The particular CNN segment I was watching concerned Fox News personality Tucker Carlson. It was meant to help terminate the controversial anchor’s career. I recognized the sourpuss, dressed in marigold yellow, who was presiding over the seek-and-destroy mission, targeting the ultra-conservative Mr. Carlson. She was no other than Poppy Harlow.
“TV’s empaneled witches and their housebroken, domesticated boys are guided more by the spirit of Madame Defarge than by Lady Justice.”
It transpires that years back, Carlson had routinely called into a Howard-Stern-like shock-jock radio show and made naughty comments, some about women. Women were “extremely primitive,” he had quipped. Yet to watch the countless, indistinguishable, ruthless, atavistic women empaneled on CNN, MSNBC, even Fox News—one cannot but agree as to the nature and caliber of the women privileged and elevated in our democracy, and by mass society, in general.
They are certainly not women with the intellect and wit of Margot Asquith—countess of Oxford, author and socialite (1864-1945). Would that women like Mrs. Asquith were permitted to put lesser “ladies” like CNN’s Ms. Harlow in their proper place!
When asked by American actress Jean Harlow how she pronounces her first name, Margot Asquith shot back, “The ‘t’ is silent, as in Harlow.” Naturally, you’d have to have a facility with the English language to know what a “harlot” is. You’d certainly need an education, as opposed to a degree, to recognize the next character referenced.

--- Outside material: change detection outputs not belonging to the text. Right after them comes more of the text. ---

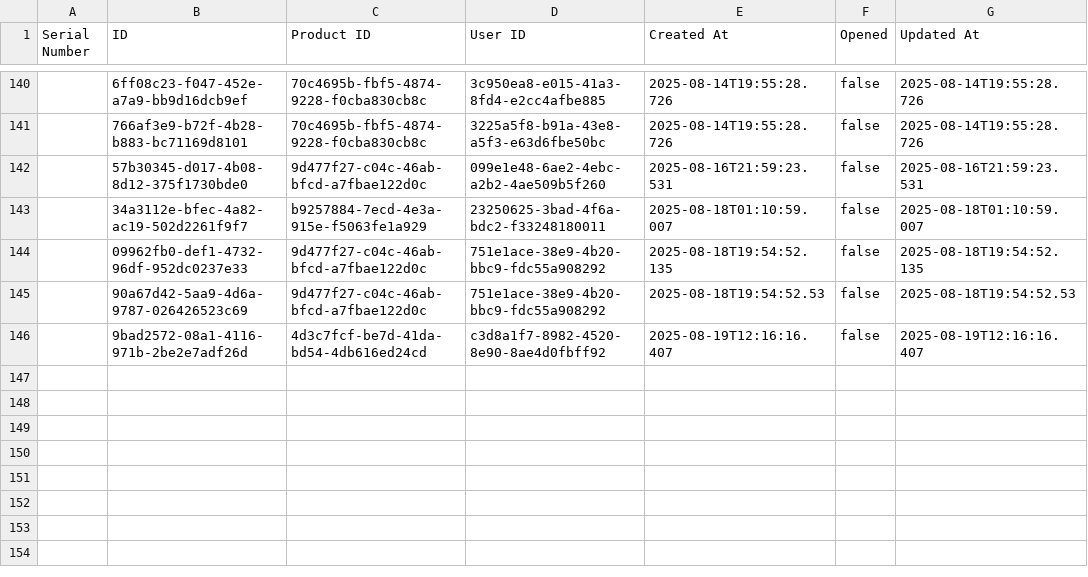
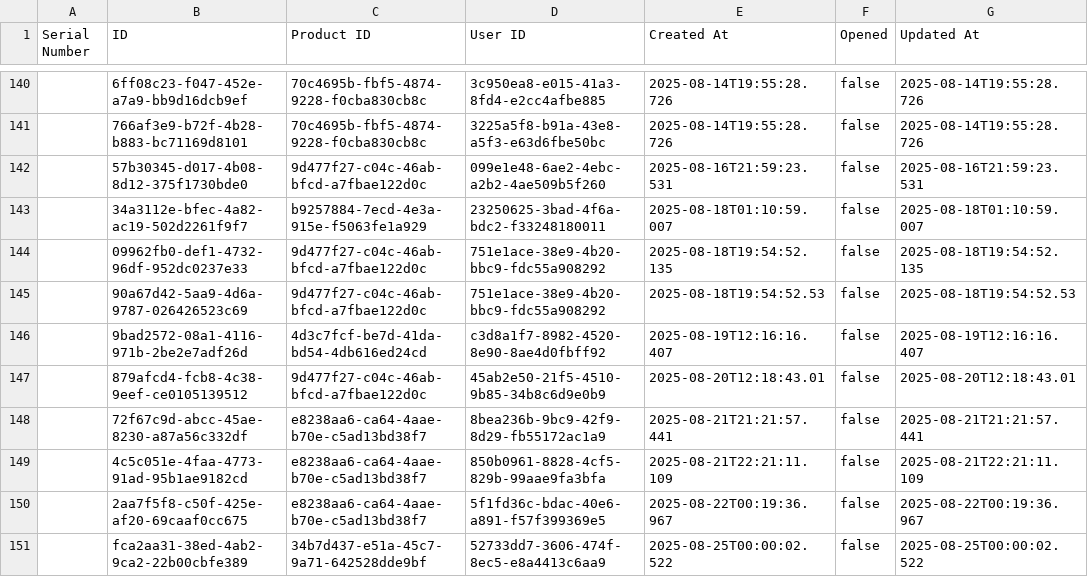
Before and after one commit to FG-SC/Dashboards_W7M, a CSV file: data_new/user_product.csv, drawn as a sheet; only a part is shown, gaps mark what is left out.

```diff
--- a/data_new/user_product.csv
+++ b/data_new/user_product.csv
@@ -146 +146,6 @@ Serial Number,ID,Product ID,User ID,Created At,Opened,Updated At
 ,9bad2572-08a1-4116-971b-2be2e7adf26d,4d3c7fcf-be7d-41da-bd54-4db616ed24cd,c3d8a1f7-8982-4520-8e90-8ae4d0fbff92,2025-08-19T12:16:16.407,false,2025-08-19T12:16:16.407
+,879afcd4-fcb8-4c38-9eef-ce0105139512,9d477f27-c04c-46ab-bfcd-a7fbae122d0c,45ab2e50-21f5-4510-9b85-34b8c6d9e0b9,2025-08-20T12:18:43.01,false,2025-08-20T12:18:43.01
+,72f67c9d-abcc-45ae-8230-a87a56c332df,e8238aa6-ca64-4aae-b70e-c5ad13bd38f7,8bea236b-9bc9-42f9-8d29-fb55172ac1a9,2025-08-21T21:21:57.441,false,2025-08-21T21:21:57.441
+,4c5c051e-4faa-4773-91ad-95b1ae9182cd,e8238aa6-ca64-4aae-b70e-c5ad13bd38f7,850b0961-8828-4cf5-829b-99aae9fa3bfa,2025-08-21T22:21:11.109,false,2025-08-21T22:21:11.109
+,2aa7f5f8-c50f-425e-af20-69caaf0cc675,e8238aa6-ca64-4aae-b70e-c5ad13bd38f7,5f1fd36c-bdac-40e6-a891-f57f399369e5,2025-08-22T00:19:36.967,false,2025-08-22T00:19:36.967
+,fca2aa31-38ed-4ab2-9ca2-22b00cbfe389,34b7d437-e51a-45c7-9a71-642528dde9bf,52733dd7-3606-474f-8ec5-e8a4413c6aa9,2025-08-25T00:00:02.522,false,2025-08-25T00:00:02.522
```
Also changed, not shown: data_new/boost.csv, data_new/boost_transaction.csv, 12 other files.
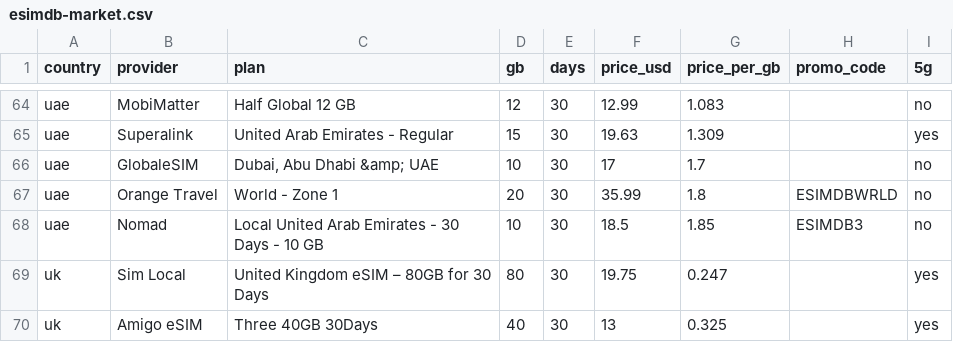
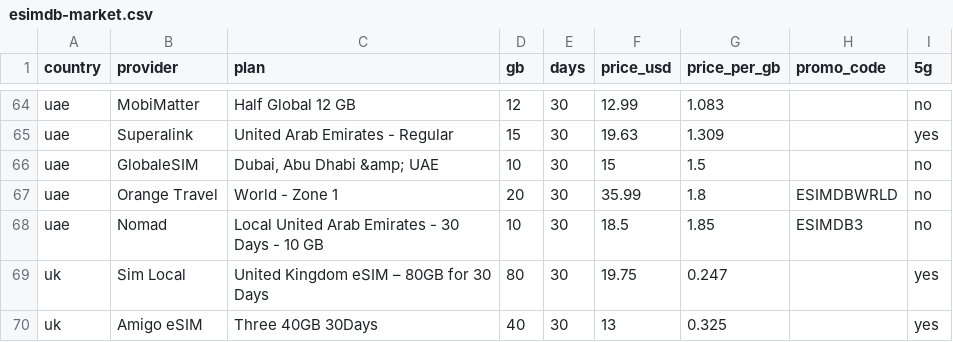
Before and after one commit to s11158/esim, a CSV file: data/esimdb-market.csv, drawn as a sheet; only a part is shown, gaps mark what is left out.

```diff
--- a/data/esimdb-market.csv
+++ b/data/esimdb-market.csv
@@ -65,3 +65,3 @@ uae,"MobiMatter","Half Global 12 GB",12,30,12.99,1.083,,no
 uae,"Superalink","United Arab Emirates - Regular",15,30,19.63,1.309,,yes
-uae,"GlobaleSIM","Dubai, Abu Dhabi &amp; UAE",10,30,17,1.7,,no
+uae,"GlobaleSIM","Dubai, Abu Dhabi &amp; UAE",10,30,15,1.5,,no
 uae,"Orange Travel","World - Zone 1",20,30,35.99,1.8,ESIMDBWRLD,no
```
Also changed, not shown: data/esimdog-benchmark-10gb-30d.csv, data/market-gaps.csv, 3 other files.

TV’s empaneled witches and their housebroken, domesticated boys are guided more by the spirit of Madame Defarge than by Lady Justice. If parents saw to it that children got an education, not merely a degree, the brats would know who Madam Defarge was. But our uneducated ignoramuses no longer seek out the greatest literature ever. This is because most of the best books were penned by the pale, patriarchal penile people. Given this self-inflicted ignorance, few younger readers will know this most loathsome of literary icons, from “A Tale of Two Cities” by Charles Dickens…